* Task to carry out *
Which lines of the entries below include "relative"? List them all.

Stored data

________________________________________

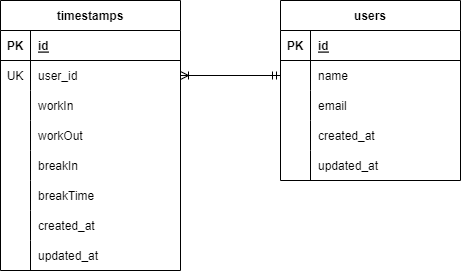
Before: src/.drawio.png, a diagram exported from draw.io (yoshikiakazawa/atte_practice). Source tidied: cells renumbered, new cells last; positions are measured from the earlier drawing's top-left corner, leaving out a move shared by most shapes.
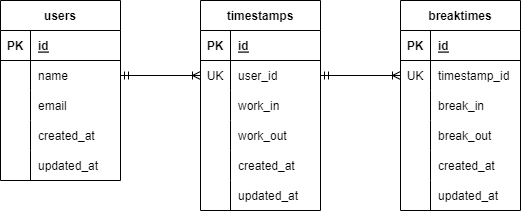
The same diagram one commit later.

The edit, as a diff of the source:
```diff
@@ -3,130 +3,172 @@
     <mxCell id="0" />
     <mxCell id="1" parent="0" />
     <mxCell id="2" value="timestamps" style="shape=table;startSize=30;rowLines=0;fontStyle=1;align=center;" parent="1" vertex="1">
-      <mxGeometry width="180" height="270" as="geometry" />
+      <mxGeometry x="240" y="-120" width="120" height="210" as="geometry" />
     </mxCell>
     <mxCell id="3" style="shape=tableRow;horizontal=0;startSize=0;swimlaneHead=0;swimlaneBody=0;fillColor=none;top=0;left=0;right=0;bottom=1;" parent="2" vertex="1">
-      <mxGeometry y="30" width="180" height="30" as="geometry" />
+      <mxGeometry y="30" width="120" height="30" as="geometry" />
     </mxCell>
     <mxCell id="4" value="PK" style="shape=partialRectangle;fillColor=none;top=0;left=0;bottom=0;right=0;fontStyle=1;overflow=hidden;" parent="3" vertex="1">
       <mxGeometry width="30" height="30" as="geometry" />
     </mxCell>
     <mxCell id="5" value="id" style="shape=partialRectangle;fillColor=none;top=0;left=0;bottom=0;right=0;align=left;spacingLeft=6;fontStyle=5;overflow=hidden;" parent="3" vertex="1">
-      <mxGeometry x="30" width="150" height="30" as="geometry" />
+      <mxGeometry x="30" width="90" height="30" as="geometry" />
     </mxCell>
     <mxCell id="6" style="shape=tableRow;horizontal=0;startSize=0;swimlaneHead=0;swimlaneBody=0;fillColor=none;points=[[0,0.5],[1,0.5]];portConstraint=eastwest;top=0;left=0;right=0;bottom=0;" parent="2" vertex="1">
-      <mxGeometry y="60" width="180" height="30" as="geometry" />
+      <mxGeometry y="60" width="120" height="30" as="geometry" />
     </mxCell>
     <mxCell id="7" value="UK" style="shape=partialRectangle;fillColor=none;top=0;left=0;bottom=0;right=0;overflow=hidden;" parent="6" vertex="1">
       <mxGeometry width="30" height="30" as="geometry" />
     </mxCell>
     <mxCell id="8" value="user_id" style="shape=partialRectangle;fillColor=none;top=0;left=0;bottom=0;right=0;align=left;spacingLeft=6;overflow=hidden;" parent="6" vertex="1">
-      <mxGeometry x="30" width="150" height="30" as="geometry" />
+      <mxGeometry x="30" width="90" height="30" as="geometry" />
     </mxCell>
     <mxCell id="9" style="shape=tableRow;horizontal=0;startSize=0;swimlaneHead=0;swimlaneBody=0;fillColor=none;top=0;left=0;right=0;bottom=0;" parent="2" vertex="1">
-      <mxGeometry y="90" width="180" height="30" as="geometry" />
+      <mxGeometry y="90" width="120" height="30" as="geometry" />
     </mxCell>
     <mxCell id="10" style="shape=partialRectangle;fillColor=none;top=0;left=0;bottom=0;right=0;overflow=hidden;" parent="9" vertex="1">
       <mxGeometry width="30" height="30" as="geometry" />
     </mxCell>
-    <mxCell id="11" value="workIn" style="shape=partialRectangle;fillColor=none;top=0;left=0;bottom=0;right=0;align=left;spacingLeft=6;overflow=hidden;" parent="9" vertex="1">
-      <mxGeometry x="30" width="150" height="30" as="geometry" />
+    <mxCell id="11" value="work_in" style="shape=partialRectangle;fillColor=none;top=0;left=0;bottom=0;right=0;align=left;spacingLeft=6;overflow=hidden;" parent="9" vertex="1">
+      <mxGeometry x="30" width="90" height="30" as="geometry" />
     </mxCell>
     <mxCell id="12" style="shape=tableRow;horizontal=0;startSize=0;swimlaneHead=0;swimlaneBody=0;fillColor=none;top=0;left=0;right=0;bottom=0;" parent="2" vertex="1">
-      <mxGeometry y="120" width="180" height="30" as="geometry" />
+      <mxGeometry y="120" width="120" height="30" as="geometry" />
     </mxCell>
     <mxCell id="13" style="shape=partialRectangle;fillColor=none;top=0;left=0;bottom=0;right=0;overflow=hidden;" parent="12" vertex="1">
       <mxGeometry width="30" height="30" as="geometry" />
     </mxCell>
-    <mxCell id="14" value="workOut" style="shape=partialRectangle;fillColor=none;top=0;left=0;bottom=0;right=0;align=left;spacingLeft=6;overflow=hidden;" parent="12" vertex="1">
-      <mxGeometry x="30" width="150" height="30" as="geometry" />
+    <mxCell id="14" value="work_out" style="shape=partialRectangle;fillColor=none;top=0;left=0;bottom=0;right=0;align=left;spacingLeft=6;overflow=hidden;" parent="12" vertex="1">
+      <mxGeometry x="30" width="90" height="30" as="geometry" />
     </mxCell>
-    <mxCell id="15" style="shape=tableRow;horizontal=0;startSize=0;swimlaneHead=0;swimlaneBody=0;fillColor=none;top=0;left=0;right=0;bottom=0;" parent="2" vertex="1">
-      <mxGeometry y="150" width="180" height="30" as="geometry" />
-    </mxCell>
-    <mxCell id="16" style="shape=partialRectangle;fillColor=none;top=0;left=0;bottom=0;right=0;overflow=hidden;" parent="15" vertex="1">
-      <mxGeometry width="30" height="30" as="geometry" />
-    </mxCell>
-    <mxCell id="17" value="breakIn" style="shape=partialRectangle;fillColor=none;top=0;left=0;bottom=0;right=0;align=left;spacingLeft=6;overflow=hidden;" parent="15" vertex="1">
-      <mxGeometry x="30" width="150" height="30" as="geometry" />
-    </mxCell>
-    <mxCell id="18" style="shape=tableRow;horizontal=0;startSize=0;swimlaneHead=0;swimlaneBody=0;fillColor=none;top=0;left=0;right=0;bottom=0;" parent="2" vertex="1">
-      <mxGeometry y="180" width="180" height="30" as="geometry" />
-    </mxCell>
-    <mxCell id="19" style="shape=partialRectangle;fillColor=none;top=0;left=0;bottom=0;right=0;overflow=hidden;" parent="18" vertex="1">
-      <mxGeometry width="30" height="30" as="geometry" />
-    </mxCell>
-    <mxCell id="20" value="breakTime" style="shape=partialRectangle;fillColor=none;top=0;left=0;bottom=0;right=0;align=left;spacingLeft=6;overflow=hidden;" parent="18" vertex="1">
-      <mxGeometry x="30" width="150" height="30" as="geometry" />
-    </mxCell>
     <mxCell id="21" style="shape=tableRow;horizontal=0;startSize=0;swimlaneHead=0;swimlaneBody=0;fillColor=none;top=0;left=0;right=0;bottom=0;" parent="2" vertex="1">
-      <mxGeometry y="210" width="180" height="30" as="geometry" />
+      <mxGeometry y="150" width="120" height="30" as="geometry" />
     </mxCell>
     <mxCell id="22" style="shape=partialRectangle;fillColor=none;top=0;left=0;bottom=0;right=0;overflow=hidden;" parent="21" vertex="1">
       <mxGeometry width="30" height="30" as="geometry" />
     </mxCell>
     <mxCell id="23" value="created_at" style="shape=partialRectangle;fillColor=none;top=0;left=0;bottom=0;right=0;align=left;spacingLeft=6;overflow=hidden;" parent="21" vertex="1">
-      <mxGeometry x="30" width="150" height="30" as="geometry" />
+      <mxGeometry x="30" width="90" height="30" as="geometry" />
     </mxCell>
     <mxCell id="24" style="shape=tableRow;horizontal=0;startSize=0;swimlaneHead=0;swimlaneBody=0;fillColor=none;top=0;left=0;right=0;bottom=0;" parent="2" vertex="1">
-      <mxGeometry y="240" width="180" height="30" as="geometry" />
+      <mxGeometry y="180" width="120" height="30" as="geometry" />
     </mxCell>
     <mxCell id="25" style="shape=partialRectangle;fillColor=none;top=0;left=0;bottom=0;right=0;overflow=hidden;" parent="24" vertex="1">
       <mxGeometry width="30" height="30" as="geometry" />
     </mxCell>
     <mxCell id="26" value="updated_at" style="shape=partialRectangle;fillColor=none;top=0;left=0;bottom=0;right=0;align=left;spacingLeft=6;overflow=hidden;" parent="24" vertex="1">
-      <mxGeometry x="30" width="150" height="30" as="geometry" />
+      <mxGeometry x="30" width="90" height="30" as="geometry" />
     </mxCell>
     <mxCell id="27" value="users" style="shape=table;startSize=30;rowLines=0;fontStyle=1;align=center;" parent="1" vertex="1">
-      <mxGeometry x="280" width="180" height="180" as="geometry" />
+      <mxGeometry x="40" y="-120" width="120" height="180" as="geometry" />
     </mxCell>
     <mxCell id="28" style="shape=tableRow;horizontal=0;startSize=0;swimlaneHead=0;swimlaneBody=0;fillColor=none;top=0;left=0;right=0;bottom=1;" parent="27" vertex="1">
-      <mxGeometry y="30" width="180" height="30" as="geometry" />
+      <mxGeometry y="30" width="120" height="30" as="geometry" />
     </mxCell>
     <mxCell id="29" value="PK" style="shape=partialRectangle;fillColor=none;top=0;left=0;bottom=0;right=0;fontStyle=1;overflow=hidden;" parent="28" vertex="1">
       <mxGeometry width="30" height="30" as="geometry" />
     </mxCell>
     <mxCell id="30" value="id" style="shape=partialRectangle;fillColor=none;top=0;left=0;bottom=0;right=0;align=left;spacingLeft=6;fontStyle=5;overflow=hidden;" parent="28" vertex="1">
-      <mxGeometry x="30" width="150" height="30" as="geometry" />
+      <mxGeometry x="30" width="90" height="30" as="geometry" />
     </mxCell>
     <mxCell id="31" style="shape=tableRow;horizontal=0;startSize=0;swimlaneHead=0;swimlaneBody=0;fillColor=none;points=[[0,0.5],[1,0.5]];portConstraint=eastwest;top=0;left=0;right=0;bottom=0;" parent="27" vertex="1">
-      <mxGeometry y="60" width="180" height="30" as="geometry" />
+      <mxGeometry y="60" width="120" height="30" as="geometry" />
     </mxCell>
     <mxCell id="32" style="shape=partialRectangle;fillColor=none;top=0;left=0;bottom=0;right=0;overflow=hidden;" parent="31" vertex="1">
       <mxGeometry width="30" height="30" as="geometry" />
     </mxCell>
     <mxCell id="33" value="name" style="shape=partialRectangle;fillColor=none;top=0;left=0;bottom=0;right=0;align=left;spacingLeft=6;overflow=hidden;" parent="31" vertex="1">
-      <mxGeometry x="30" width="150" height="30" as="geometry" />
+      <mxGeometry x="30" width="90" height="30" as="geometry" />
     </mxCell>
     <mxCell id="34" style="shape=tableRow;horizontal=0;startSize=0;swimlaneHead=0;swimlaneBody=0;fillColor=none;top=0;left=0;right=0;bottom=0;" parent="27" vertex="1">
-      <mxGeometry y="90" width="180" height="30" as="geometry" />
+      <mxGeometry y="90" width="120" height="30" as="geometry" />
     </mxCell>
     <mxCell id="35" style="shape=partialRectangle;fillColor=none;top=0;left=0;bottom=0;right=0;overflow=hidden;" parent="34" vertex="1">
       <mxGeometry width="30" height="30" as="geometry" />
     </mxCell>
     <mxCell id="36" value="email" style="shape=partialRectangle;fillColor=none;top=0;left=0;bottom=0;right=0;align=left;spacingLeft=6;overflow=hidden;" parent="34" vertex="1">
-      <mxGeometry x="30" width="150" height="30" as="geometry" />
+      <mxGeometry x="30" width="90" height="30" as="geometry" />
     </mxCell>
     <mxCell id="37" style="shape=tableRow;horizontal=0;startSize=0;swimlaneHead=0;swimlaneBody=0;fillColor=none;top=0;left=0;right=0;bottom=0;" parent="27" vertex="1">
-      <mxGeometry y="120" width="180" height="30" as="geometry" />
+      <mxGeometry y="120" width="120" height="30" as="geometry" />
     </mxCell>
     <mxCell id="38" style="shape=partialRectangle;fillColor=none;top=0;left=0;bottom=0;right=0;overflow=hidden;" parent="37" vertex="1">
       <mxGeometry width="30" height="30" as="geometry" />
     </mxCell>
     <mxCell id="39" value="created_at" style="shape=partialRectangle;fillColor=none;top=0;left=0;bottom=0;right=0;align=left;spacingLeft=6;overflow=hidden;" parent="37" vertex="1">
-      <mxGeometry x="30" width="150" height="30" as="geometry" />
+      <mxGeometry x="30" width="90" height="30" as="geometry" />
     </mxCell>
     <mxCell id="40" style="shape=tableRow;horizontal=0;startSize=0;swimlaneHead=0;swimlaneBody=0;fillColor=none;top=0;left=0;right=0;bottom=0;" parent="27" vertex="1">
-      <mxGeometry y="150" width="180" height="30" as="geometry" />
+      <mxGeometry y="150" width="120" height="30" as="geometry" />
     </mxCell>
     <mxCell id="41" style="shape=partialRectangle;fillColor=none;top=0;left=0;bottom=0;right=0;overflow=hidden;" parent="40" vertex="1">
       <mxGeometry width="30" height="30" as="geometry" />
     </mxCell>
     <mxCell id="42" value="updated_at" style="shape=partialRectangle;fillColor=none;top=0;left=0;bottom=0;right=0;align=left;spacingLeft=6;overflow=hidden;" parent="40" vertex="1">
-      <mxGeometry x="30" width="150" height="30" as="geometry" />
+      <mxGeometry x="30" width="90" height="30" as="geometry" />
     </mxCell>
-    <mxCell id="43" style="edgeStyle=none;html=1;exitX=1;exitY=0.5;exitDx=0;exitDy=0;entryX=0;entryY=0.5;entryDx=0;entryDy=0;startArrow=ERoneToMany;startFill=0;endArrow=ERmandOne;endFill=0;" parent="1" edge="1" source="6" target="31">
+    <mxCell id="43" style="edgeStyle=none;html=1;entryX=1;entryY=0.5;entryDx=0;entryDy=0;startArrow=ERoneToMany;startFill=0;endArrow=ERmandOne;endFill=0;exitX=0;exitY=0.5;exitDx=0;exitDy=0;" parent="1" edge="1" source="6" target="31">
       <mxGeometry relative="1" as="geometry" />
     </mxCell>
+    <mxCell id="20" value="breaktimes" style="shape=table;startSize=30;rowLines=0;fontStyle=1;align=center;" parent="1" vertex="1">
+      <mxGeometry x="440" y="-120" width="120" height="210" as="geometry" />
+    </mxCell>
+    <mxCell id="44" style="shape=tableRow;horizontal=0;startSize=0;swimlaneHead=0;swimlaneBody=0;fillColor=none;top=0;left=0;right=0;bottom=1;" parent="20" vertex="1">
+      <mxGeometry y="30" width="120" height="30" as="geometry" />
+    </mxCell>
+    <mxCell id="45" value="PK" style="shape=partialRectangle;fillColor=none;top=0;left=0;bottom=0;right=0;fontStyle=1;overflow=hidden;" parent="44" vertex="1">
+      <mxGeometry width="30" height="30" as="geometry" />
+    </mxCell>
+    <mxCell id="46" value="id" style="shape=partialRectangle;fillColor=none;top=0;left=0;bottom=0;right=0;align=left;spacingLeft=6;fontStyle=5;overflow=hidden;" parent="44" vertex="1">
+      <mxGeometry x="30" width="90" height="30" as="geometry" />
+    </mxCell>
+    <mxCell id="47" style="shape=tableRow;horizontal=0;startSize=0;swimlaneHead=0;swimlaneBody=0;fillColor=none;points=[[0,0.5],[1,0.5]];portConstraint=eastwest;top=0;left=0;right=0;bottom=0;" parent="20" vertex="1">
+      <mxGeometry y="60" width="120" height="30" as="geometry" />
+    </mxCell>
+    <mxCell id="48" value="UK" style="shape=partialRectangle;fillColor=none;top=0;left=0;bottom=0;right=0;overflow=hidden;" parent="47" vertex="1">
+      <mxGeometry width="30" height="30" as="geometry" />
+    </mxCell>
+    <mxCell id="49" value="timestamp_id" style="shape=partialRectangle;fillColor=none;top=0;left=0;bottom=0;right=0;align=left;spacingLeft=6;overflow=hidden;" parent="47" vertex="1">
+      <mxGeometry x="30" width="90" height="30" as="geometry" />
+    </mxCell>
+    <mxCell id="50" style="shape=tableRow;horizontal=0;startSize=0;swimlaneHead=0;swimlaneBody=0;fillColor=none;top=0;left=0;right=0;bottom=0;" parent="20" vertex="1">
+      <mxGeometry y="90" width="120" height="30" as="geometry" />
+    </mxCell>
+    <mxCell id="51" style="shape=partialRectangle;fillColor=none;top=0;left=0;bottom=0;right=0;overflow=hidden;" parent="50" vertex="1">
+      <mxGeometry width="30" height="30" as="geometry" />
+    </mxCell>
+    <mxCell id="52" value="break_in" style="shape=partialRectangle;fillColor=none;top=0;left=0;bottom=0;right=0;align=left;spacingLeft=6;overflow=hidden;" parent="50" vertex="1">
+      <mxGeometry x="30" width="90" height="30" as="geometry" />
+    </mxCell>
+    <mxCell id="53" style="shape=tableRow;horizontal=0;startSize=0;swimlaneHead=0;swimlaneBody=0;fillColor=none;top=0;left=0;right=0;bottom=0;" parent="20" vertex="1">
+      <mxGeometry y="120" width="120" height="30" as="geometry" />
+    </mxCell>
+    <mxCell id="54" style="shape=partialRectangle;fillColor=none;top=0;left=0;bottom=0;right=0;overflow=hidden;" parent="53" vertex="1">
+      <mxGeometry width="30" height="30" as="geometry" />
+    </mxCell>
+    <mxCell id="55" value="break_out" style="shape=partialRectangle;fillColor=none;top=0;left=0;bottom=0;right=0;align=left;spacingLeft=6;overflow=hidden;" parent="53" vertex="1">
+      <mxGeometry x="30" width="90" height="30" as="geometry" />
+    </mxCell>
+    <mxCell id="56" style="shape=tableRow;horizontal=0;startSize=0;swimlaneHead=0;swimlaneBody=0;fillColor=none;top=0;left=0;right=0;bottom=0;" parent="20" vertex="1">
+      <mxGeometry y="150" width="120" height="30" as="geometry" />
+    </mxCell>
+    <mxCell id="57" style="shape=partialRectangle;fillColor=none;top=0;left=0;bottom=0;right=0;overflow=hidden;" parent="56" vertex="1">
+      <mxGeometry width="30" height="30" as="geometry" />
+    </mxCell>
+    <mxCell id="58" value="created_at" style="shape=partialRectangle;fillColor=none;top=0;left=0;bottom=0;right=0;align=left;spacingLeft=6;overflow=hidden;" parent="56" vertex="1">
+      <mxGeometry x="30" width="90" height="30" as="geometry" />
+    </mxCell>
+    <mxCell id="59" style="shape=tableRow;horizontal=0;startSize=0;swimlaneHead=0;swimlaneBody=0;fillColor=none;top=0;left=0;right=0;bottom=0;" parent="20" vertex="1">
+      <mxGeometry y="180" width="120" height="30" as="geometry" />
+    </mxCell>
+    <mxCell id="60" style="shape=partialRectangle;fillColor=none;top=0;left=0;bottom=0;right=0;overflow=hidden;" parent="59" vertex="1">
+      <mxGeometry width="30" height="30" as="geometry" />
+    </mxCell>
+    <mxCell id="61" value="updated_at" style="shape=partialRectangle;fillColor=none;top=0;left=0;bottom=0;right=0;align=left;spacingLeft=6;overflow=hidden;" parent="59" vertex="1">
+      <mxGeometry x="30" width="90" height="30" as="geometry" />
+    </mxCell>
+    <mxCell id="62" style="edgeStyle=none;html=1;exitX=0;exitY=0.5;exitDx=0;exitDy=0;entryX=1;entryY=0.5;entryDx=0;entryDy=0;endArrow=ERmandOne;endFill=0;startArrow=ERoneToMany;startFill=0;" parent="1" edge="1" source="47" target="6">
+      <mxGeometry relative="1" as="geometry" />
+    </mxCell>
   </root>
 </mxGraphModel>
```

________________________________________

* Answer for the task *
       <mxGeometry relative="1" as="geometry" />
+      <mxGeometry relative="1" as="geometry" />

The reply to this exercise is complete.